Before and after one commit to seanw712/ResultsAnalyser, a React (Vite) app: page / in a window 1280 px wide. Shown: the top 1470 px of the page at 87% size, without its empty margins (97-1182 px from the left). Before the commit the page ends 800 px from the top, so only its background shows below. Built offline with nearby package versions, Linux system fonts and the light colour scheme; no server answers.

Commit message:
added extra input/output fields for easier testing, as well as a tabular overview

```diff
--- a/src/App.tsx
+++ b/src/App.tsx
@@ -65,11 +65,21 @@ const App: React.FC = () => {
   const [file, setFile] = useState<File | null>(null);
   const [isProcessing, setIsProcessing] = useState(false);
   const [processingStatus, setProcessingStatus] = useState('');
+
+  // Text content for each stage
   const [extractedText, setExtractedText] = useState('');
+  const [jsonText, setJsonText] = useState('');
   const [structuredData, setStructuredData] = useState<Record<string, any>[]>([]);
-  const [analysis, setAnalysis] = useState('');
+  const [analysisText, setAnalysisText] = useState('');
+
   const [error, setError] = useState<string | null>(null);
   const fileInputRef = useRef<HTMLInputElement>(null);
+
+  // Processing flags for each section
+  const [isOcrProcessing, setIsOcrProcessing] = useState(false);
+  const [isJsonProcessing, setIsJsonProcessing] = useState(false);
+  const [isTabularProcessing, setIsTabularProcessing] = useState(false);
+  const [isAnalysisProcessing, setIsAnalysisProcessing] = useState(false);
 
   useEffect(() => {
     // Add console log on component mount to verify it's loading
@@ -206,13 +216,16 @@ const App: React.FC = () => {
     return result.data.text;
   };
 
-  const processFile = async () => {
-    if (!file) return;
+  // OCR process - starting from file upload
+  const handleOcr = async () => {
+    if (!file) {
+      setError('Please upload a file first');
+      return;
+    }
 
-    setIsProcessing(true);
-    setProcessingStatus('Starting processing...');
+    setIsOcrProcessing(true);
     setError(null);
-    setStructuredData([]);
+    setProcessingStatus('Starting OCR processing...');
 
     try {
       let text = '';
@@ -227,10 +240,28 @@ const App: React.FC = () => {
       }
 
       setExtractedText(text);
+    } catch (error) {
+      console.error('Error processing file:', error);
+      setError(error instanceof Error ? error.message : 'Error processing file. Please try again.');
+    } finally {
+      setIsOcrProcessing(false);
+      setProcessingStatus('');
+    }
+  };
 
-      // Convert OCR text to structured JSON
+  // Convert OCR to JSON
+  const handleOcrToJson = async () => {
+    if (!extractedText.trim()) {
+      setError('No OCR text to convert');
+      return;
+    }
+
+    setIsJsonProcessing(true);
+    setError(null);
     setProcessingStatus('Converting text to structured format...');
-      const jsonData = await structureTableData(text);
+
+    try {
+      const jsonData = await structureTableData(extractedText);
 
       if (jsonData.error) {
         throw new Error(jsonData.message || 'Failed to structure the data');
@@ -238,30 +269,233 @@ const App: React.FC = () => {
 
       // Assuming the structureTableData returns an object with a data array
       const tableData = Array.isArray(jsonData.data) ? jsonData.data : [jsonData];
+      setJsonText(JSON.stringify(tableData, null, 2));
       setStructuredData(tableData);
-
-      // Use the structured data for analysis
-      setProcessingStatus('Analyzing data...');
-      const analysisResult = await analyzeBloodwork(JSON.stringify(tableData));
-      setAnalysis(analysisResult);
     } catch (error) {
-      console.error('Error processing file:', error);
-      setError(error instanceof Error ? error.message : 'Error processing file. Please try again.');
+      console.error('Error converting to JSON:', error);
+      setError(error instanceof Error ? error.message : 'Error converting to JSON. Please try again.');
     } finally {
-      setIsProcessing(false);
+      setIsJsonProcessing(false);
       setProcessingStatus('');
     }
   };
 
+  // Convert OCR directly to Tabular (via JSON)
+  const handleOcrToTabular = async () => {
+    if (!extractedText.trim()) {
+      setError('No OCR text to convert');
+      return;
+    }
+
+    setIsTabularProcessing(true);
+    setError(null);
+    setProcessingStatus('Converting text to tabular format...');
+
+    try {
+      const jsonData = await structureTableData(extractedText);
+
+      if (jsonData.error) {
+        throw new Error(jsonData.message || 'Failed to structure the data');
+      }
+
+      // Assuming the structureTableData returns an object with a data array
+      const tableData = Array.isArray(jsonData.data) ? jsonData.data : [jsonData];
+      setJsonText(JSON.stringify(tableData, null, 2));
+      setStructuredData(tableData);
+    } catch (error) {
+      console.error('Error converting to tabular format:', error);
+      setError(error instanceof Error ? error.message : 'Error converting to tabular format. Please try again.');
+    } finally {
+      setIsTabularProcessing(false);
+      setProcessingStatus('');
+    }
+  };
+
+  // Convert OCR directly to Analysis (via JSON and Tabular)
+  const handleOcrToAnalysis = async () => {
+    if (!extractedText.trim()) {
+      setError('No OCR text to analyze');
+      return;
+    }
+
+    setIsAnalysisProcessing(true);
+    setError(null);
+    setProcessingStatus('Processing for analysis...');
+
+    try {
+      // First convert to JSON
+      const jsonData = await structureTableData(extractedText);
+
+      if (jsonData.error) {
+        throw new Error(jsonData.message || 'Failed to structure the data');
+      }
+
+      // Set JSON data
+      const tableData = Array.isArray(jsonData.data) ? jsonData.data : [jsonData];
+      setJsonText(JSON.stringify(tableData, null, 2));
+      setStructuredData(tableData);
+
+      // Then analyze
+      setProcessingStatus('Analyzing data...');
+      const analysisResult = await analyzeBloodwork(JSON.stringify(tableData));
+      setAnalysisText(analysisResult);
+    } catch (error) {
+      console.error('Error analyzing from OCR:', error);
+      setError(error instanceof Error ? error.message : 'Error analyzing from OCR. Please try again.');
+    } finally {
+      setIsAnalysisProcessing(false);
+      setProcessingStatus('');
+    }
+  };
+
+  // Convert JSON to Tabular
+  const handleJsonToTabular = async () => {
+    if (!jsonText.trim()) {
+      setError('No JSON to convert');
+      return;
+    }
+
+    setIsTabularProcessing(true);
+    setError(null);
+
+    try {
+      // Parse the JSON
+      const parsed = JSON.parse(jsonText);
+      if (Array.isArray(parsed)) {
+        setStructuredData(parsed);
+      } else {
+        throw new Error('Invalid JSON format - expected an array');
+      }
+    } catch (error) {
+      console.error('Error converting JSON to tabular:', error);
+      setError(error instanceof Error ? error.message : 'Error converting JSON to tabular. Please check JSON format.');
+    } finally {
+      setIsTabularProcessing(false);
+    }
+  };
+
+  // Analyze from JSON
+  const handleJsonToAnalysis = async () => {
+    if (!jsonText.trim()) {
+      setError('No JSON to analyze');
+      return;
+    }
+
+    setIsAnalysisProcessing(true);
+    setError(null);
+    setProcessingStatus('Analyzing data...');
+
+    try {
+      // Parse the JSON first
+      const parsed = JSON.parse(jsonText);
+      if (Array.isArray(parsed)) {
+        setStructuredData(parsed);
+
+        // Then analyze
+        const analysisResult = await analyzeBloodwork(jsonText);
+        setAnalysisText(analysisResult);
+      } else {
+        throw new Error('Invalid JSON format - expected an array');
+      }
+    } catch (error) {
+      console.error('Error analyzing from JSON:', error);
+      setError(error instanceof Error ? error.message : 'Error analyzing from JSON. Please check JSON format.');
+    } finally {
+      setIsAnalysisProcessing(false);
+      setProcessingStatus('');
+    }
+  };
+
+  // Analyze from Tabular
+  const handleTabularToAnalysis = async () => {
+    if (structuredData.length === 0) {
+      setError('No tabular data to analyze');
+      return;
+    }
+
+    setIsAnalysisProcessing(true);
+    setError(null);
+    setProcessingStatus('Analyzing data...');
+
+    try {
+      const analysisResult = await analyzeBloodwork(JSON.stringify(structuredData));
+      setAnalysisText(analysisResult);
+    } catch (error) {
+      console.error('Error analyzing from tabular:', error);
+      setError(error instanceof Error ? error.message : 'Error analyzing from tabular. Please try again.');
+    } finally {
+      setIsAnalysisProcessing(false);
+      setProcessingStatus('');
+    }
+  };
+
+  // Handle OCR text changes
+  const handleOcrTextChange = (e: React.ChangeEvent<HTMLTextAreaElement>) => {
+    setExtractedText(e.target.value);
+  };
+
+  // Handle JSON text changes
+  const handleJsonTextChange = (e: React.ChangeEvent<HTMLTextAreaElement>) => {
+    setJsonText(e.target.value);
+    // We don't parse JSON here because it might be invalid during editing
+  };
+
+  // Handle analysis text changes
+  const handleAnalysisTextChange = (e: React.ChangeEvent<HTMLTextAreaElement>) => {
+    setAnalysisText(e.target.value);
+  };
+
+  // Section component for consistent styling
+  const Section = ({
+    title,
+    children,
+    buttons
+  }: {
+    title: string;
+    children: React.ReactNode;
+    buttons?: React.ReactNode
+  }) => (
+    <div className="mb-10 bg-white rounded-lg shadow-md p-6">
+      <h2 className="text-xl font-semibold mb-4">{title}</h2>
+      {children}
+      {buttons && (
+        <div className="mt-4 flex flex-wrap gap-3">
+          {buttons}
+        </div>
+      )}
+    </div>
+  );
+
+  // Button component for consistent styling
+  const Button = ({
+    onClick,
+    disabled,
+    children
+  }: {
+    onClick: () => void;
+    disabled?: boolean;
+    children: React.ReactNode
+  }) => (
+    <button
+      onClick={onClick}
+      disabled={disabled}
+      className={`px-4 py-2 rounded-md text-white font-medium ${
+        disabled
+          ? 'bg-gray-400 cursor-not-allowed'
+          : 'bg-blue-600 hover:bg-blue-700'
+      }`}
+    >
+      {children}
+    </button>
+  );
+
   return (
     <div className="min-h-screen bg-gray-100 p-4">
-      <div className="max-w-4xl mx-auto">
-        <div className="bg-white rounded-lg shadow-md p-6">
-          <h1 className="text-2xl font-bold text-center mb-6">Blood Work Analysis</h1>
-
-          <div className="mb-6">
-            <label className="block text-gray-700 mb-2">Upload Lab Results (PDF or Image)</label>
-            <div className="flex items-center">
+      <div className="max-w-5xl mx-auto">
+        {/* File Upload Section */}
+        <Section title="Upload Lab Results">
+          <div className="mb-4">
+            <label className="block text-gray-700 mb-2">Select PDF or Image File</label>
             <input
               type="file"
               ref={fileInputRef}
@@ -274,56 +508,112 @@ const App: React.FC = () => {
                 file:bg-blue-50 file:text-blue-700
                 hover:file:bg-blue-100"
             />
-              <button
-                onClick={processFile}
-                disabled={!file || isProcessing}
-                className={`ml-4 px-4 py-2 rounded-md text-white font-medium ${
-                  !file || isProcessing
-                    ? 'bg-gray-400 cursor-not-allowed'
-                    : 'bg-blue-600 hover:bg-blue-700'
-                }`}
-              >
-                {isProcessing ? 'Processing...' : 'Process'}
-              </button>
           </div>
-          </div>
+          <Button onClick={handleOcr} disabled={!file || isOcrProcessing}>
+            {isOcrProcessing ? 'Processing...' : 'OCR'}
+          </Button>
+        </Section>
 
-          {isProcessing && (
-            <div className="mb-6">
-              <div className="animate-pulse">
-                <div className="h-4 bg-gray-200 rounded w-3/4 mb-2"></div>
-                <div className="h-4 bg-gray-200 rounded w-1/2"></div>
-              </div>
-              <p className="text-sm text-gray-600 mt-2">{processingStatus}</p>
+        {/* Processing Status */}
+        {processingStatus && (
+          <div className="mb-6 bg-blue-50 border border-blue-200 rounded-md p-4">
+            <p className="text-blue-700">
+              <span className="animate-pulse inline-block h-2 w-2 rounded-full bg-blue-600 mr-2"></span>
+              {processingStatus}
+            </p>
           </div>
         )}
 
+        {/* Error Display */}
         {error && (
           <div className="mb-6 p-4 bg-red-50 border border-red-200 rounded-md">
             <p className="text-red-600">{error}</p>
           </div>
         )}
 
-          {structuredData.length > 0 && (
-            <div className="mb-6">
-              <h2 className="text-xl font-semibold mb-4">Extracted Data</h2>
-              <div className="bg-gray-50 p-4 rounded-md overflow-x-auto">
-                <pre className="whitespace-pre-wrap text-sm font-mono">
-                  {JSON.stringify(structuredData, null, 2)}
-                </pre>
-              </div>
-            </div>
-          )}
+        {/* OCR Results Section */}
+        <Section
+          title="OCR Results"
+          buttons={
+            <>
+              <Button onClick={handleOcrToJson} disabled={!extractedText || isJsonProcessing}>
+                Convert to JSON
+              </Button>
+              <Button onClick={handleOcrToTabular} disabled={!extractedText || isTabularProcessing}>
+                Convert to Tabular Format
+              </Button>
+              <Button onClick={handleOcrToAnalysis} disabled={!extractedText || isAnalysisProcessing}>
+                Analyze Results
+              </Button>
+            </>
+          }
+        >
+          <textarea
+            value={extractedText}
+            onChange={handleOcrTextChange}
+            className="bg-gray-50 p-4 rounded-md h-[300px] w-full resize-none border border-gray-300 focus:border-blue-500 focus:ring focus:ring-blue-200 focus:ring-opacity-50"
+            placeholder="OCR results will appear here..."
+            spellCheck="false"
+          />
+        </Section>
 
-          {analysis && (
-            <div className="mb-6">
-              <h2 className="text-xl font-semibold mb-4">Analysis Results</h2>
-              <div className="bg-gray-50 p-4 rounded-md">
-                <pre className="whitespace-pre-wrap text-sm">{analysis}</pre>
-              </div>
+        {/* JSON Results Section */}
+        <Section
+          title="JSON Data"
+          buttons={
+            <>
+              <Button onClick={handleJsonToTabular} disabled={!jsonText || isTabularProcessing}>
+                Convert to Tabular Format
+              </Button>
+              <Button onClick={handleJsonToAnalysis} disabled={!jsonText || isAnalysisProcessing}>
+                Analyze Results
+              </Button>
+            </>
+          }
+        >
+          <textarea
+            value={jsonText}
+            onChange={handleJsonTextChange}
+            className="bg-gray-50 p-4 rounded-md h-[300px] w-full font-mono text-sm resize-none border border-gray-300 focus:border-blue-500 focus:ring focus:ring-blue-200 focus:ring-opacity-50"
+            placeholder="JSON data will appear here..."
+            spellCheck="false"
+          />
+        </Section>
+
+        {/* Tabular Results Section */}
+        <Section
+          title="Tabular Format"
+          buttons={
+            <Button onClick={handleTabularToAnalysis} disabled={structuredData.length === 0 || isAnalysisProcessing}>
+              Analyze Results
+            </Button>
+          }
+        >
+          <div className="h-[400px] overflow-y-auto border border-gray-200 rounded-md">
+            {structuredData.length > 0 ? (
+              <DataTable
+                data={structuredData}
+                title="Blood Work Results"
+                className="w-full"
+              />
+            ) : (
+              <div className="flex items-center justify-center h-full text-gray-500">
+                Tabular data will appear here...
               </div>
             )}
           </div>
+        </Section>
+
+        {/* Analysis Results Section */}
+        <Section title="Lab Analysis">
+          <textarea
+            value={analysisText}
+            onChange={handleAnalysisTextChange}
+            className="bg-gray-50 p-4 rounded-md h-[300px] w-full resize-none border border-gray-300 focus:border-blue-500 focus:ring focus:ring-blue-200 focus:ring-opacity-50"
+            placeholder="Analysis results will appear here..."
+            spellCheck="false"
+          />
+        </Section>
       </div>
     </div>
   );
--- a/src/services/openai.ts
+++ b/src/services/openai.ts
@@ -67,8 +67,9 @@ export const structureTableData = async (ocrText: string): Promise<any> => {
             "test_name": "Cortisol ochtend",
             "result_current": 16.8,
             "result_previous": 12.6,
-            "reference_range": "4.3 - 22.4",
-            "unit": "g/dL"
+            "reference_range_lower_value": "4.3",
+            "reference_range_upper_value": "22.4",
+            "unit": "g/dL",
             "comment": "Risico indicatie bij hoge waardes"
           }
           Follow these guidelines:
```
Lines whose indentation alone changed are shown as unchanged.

DIRECTIONS:
Scan the listing above, and wherever a line holds the string "Image", copy that line.

TASK SOLUTION:
-            <label className="block text-gray-700 mb-2">Upload Lab Results (PDF or Image)</label>
+            <label className="block text-gray-700 mb-2">Select PDF or Image File</label>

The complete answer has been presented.